The role of soil pH on soil carbonic anhydrase activity

Joana Sauze, Samuel P. Jones, Lisa Wingate, Steven Wohl, Jérôme Ogée
2017 Biogeosciences Discussions  
Carbonic anhydrases (CAs) are metalloenzymes present in plants and microorganisms that catalyse the interconversion of CO<sub>2</sub> and water to bicarbonate and protons. Because oxygen isotopes are also exchanged during this reaction, the presence of CA also modifies the contribution of soil and plant CO<sup>18</sup>O fluxes to the global budget of atmospheric CO<sup>18</sup>O. The oxygen isotope signatures (<i>&amp;delta;</i><sup>18</sup>O) of these fluxes differ as leaf water pools are
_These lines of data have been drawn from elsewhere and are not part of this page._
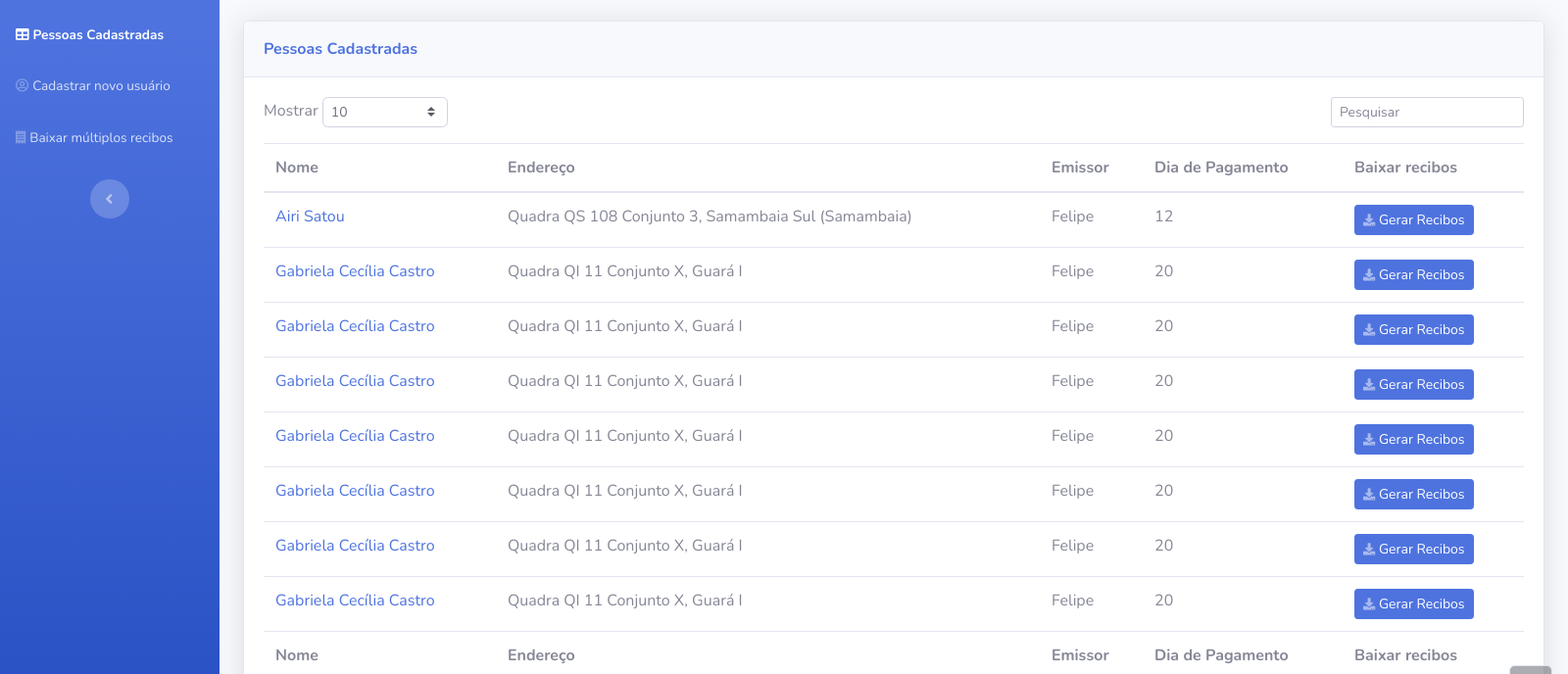
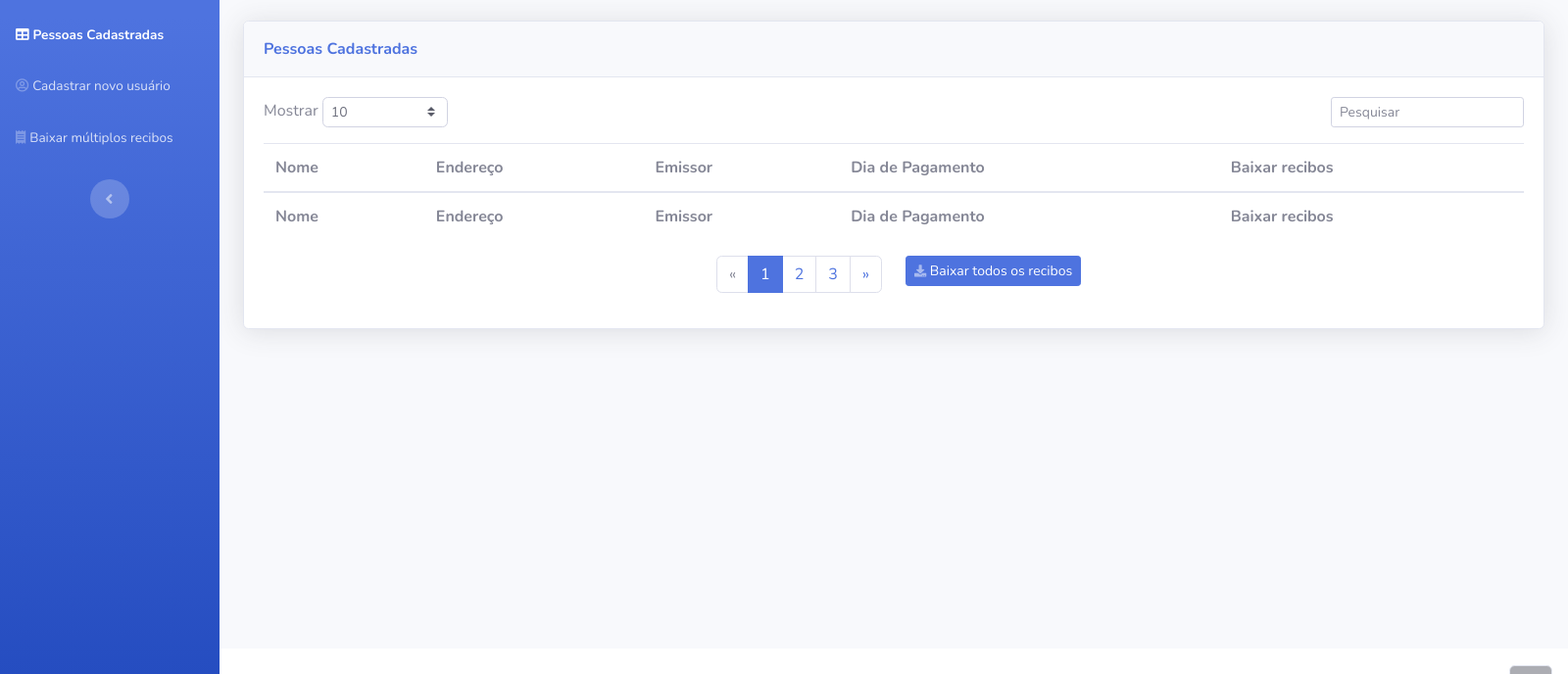
Before and after one commit to ArticaDev/rent-receipt, an Electron app: page src/index.html in a window 1600 px wide. Shown: the part 61-749 px from the top of the page at 98% size. Drawn offline with nearby package versions, Linux system fonts and the light colour scheme.

Commit message:
Fixing script imports

```diff
--- a/src/index.html
+++ b/src/index.html
@@ -139,143 +139,8 @@
                         <th>Baixar recibos</th>
                       </tr>
                     </thead>
-                    <tbody>
-                      <tr>
-                        <td><a href="profile.html"> Airi Satou</a></td>
-                        <td>
-                          Quadra QS 108 Conjunto 3, Samambaia Sul (Samambaia)
-                        </td>
-                        <td>Felipe</td>
-                        <td>12</td>
-                        <td>
-                          <a
-                            class="btn btn-primary btn-sm d-none d-sm-inline-block"
-                            role="button"
-                            href="receipts.html"
-                            ><i class="fas fa-download fa-sm text-white-50"></i>
-                            Gerar Recibos</a
-                          >
-                        </td>
-                      </tr>
-                      <tr>
-                        <td>
-                          <a href="profile.html"> Gabriela Cecília Castro</a>
-                        </td>
-                        <td>Quadra QI 11 Conjunto X, Guará I</td>
-                        <td>Felipe</td>
-                        <td>20</td>
-                        <td>
-                          <a
-                            class="btn btn-primary btn-sm d-none d-sm-inline-block"
-                            role="button"
-                            href="receipts.html"
-                            ><i class="fas fa-download fa-sm text-white-50"></i>
-                            Gerar Recibos</a
-                          >
-                        </td>
-                      </tr>
-                      <tr>
-                        <td>
-                          <a href="profile.html"> Gabriela Cecília Castro</a>
-                        </td>
-                        <td>Quadra QI 11 Conjunto X, Guará I</td>
-                        <td>Felipe</td>
-                        <td>20</td>
-                        <td>
-                          <a
-                            class="btn btn-primary btn-sm d-none d-sm-inline-block"
-                            role="button"
-                            href="receipts.html"
-                            ><i class="fas fa-download fa-sm text-white-50"></i>
-                            Gerar Recibos</a
-                          >
-                        </td>
-                      </tr>
-                      <tr>
-                        <td>
-                          <a href="profile.html"> Gabriela Cecília Castro</a>
-                        </td>
-                        <td>Quadra QI 11 Conjunto X, Guará I</td>
-                        <td>Felipe</td>
-                        <td>20</td>
-                        <td>
-                          <a
-                            class="btn btn-primary btn-sm d-none d-sm-inline-block"
-                            role="button"
-                            href="receipts.html"
-                            ><i class="fas fa-download fa-sm text-white-50"></i>
-                            Gerar Recibos</a
-                          >
-                        </td>
-                      </tr>
-                      <tr>
-                        <td>
-                          <a href="profile.html"> Gabriela Cecília Castro</a>
-                        </td>
-                        <td>Quadra QI 11 Conjunto X, Guará I</td>
-                        <td>Felipe</td>
-                        <td>20</td>
-                        <td>
-                          <a
-                            class="btn btn-primary btn-sm d-none d-sm-inline-block"
-                            role="button"
-                            href="receipts.html"
-                            ><i class="fas fa-download fa-sm text-white-50"></i>
-                            Gerar Recibos</a
-                          >
-                        </td>
-                      </tr>
-                      <tr>
-                        <td>
-                          <a href="profile.html"> Gabriela Cecília Castro</a>
-                        </td>
-                        <td>Quadra QI 11 Conjunto X, Guará I</td>
-                        <td>Felipe</td>
-                        <td>20</td>
-                        <td>
-                          <a
-                            class="btn btn-primary btn-sm d-none d-sm-inline-block"
-                            role="button"
-                            href="receipts.html"
-                            ><i class="fas fa-download fa-sm text-white-50"></i>
-                            Gerar Recibos</a
-                          >
-                        </td>
-                      </tr>
-                      <tr>
-                        <td>
-                          <a href="profile.html"> Gabriela Cecília Castro</a>
-                        </td>
-                        <td>Quadra QI 11 Conjunto X, Guará I</td>
-                        <td>Felipe</td>
-                        <td>20</td>
-                        <td>
-                          <a
-                            class="btn btn-primary btn-sm d-none d-sm-inline-block"
-                            role="button"
-                            href="receipts.html"
-                            ><i class="fas fa-download fa-sm text-white-50"></i>
-                            Gerar Recibos</a
-                          >
-                        </td>
-                      </tr>
-                      <tr>
-                        <td>
-                          <a href="profile.html"> Gabriela Cecília Castro</a>
-                        </td>
-                        <td>Quadra QI 11 Conjunto X, Guará I</td>
-                        <td>Felipe</td>
-                        <td>20</td>
-                        <td>
-                          <a
-                            class="btn btn-primary btn-sm d-none d-sm-inline-block"
-                            role="button"
-                            href="receipts.html"
-                            ><i class="fas fa-download fa-sm text-white-50"></i>
-                            Gerar Recibos</a
-                          >
-                        </td>
-                      </tr>
+                    <tbody id="people-table">
+
                     </tbody>
                     <tfoot>
                       <tr>
@@ -342,11 +207,16 @@
         ><i class="fas fa-angle-up"></i
       ></a>
     </div>
+
+    <script>if (typeof module === 'object') {window.module = module; module = undefined;}</script>
+
     <script src="https://cdnjs.cloudflare.com/ajax/libs/jquery/3.5.1/jquery.min.js"></script>
     <script src="https://cdnjs.cloudflare.com/ajax/libs/twitter-bootstrap/4.6.0/js/bootstrap.bundle.min.js"></script>
     <script src="https://cdnjs.cloudflare.com/ajax/libs/Chart.js/2.8.0/Chart.bundle.min.js"></script>
     <script src="https://cdnjs.cloudflare.com/ajax/libs/jquery-easing/1.4.1/jquery.easing.js"></script>
     <script src="assets/js/script.min.js"></script>
+    <script src="renderer.js"></script>
+
     <script>
       let dark = false;
       function darkMode() {
@@ -361,5 +231,10 @@
         }
       }
     </script>
+
+  <script>if (window.module) module = window.module;</script>
+
+
+
   </body>
 </html>
```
more » ... ater pools are usually more enriched than soil water pools, and this difference is used to partition the net CO<sub>2</sub> flux over land into soil respiration and plant photosynthesis. Nonetheless, the use of atmospheric CO<sup>18</sup>O as a tracer of land surface CO<sub>2</sub> fluxes requires a good knowledge of soil CA activity. Previous studies have shown that significant differences in soil CA activity are found in different biomes and seasons but our understanding of the environmental and ecological drivers responsible for the spatial and temporal patterns observed in soil CA activity is still limited. One factor that has been overlooked so far is pH. Soil pH is known to strongly influence microbial community composition, richness and diversity in addition to governing the speciation of CO<sub>2</sub> between the different carbonate forms. In this study we investigated the CO<sub>2</sub>&amp;ndash;H<sub>2</sub>O isotopic exchange rate (<i>k</i><sub>iso</sub>) in six soils with pH varying from 4.5 to 8.5. We also artificially increased the soil CA concentration to test how pH and other soil properties (texture and phosphate content) affected the relationship between <i>k</i><sub>iso</sub> and CA concentration. We found that soil pH was the primary driver of <i>k</i><sub>iso</sub> after CA addition and that the chemical composition (i.e. phosphate content) played only a secondary role. We also found an offset between the <i>&amp;delta;</i><sup>18</sup>O of the water pool with which CO<sub>2</sub> equilibrates and total soil water (i.e. water extracted by vacuum distillation) that varied with soil texture. The reasons for this offset are still unknown.
doi:10.5194/bg-2017-214 fatcat:hnvjic2zxrc4xndkcbw6i6y3pm